Oct 1, 2020

THE JADED HEARTS CLUB SHARE NEW 1960’s ITALIAN HORROR INSPIRED VIDEO FOR ” I Put a Spell on You”

The Jaded Hearts Club’s first album will debut this Friday, and their appearance on James Cordon’s late night show is set for Monday, October 15th.

Image Courtesy of Grand Stand PR

Featuring frontmen Nic Cester (Jet) and Miles Kane (The Last Shadow Puppets), guitarists Graham Coxon (Blur) and Jamie Davis, plus Matt Bellamy (Muse) on bass and drummer Sean Payne (The Zutons), The Jaded Hearts Club are an all star line-up mining the history of rock & soul music to create original interpretations of lost classics, Northern soul cult hits and jazz standards. The band shared their brand new video for ” I Put a Spell on You” via Rollingstone.

I Put A Spell On You was originally released by Jalacy “Screamin’ Jay” Hawkins in 1956 and has been covered extensively by numerous acts as diverse as Nina Simone, Annie Lennox & Jeff Beck. The Jaded Hearts Club make this song their own by embracing the song’s menacing undertones with a searing, unexpected, and volatile guitar and vocal performance by Graham Coxon and Nic Cester respectively, backed by a heavy thumping jazz-metal rhythm section.  
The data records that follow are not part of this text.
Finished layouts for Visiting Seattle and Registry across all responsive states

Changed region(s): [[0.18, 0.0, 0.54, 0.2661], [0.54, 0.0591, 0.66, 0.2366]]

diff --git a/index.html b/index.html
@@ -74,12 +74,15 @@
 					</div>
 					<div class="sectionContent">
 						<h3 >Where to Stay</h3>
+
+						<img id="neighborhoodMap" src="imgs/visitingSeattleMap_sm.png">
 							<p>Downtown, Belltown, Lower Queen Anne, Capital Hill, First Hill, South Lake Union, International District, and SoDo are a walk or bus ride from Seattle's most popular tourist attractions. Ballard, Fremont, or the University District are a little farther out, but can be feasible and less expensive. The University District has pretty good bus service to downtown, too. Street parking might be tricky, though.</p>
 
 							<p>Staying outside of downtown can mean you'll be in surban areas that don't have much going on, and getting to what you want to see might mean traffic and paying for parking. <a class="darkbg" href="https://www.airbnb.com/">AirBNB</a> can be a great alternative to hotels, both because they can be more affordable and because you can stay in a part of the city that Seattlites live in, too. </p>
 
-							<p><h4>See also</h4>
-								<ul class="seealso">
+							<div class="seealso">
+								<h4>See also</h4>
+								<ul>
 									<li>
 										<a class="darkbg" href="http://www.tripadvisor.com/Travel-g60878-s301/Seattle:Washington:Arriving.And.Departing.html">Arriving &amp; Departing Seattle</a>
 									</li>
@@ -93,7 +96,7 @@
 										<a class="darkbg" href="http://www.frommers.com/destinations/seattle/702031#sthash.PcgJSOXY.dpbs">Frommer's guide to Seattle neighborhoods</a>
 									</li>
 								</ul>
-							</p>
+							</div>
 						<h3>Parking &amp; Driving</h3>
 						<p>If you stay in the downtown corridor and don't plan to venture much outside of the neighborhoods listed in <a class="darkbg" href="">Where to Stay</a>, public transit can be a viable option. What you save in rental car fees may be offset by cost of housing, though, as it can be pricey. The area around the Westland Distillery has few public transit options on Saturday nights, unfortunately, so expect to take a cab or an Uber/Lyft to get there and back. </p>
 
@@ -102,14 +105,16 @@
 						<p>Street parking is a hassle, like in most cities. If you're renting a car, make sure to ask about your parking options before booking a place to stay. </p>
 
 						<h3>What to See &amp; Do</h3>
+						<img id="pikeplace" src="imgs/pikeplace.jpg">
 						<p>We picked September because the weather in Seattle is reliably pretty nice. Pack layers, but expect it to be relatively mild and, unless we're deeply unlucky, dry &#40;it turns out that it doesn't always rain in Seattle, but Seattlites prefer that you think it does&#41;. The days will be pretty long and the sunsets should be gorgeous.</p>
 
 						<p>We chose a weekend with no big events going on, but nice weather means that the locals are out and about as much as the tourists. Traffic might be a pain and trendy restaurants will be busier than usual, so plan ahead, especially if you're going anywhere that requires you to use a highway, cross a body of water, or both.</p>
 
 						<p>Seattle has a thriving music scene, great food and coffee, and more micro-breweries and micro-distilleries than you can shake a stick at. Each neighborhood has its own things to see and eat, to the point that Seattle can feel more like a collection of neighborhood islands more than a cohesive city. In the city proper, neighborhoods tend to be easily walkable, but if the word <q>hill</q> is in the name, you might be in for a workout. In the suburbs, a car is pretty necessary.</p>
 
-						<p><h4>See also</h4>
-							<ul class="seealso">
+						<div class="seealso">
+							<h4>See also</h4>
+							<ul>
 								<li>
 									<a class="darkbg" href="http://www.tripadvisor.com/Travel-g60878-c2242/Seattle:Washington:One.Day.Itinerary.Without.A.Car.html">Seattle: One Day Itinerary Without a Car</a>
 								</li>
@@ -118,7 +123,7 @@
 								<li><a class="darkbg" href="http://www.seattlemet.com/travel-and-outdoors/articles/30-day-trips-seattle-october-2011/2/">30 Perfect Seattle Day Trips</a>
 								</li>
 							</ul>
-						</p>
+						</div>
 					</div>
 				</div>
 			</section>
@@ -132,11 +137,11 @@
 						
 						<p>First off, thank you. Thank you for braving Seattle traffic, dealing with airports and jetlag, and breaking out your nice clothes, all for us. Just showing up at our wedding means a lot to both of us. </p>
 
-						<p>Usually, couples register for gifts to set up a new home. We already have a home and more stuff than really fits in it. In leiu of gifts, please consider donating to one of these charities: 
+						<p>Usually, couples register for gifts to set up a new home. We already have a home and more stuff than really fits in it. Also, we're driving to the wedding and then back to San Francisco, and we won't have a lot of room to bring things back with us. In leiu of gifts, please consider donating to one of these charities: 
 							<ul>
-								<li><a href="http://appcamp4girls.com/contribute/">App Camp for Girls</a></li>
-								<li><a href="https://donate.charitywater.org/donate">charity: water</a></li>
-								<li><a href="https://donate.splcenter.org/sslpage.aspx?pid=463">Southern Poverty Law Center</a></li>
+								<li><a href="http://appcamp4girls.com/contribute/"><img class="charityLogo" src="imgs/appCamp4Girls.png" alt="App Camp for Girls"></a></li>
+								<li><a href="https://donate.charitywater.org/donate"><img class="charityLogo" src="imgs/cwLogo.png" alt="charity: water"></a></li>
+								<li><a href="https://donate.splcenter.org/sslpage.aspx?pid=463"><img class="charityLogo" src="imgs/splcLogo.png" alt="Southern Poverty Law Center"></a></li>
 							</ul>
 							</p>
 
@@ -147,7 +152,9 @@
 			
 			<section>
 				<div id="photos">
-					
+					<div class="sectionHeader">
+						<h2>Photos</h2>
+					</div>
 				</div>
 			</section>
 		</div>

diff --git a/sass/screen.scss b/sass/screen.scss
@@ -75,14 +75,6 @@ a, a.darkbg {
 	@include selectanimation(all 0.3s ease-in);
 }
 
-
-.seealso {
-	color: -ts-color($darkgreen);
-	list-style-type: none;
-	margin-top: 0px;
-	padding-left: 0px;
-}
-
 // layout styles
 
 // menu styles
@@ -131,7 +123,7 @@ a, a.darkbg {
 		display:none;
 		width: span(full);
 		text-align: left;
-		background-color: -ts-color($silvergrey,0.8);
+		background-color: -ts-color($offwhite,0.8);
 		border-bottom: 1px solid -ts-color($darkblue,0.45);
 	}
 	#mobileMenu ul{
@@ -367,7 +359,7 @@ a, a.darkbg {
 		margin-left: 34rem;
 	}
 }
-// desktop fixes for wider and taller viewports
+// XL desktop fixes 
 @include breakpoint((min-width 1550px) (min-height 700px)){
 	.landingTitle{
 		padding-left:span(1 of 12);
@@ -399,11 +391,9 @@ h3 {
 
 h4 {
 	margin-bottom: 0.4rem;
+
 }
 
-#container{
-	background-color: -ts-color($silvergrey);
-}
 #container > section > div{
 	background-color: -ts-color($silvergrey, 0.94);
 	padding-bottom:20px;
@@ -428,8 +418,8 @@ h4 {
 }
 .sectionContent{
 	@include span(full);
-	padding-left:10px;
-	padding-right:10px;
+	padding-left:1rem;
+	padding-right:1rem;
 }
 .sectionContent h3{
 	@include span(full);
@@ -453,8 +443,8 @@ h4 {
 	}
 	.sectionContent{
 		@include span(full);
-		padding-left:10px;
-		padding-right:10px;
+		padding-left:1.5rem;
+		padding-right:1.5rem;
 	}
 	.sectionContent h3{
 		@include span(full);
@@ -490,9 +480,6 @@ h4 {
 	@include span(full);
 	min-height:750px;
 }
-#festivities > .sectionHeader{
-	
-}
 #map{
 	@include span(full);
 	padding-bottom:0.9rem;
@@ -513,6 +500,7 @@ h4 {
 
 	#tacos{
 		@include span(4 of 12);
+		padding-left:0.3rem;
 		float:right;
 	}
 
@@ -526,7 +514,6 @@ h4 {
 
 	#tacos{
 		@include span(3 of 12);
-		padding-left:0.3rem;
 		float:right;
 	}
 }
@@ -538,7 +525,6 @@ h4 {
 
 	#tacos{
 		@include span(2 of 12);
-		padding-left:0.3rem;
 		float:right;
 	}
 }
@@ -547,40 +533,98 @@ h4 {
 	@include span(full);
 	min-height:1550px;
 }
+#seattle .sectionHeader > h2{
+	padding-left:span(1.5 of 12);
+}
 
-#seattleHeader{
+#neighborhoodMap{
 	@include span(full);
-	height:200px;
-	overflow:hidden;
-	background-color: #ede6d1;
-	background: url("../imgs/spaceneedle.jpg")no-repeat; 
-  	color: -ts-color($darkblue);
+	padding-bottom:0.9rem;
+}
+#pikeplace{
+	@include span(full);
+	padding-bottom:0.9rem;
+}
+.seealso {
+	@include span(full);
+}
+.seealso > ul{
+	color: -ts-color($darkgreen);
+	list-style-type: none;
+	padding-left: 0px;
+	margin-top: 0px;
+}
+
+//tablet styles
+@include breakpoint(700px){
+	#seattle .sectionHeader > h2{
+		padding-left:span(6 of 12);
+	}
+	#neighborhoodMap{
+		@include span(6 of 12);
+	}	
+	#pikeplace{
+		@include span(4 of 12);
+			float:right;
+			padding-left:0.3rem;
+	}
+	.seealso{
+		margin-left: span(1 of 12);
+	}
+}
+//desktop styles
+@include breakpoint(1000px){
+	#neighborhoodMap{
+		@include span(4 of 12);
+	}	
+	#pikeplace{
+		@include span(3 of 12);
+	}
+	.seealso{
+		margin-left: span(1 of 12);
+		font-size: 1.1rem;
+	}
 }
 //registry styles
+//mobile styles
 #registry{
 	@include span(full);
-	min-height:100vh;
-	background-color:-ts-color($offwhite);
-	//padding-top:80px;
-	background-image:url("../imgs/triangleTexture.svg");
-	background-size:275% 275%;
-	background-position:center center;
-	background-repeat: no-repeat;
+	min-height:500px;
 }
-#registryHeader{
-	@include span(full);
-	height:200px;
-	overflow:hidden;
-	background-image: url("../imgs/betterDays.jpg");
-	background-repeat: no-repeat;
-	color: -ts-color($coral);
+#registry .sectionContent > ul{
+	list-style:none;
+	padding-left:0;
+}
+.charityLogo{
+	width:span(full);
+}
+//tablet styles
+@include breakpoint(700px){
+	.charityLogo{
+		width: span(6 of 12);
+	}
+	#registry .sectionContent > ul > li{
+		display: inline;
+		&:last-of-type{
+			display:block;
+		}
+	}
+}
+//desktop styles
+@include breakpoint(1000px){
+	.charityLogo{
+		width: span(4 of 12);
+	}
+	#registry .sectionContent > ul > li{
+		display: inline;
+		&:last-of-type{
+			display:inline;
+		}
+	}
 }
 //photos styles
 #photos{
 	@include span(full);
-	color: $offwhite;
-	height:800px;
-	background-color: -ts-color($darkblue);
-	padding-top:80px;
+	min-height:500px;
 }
Jaded Hearts Club were formed in 2017 when Jamie Davis, a British guitarist living in Los Angeles who previously ran Coxon’s Transcopic Records label in England, wanted to book a Beatles covers band to play at his birthday party. The cost proved to be excessive and the available tribute acts were drab, so Davis had a back-up plan. “I realised I knew a bunch of half decent British musician friends living in L.A. so I thought I’d ask if they’d come together to form an early ‘60s Cavern-era Beatles band.”
The band’s members enjoyed it so much, they continued: they played SXSW; a late night gig in Chicago after Bellamy had completed a stadium show with Muse; supported Roger Daltrey at The Royal Albert Hall in support of the Teenage Cancer Trust; and headlined London’s 100 Club. Back in Los Angeles, Bellamy and Davis started working on an album, with Bellamy producing at Red Room Studios in Los Angeles. The band decided to focus primarily on recording lost classics from the world of Northern Soul, supplemented by their raw, soulful takes on some famous standards from the era.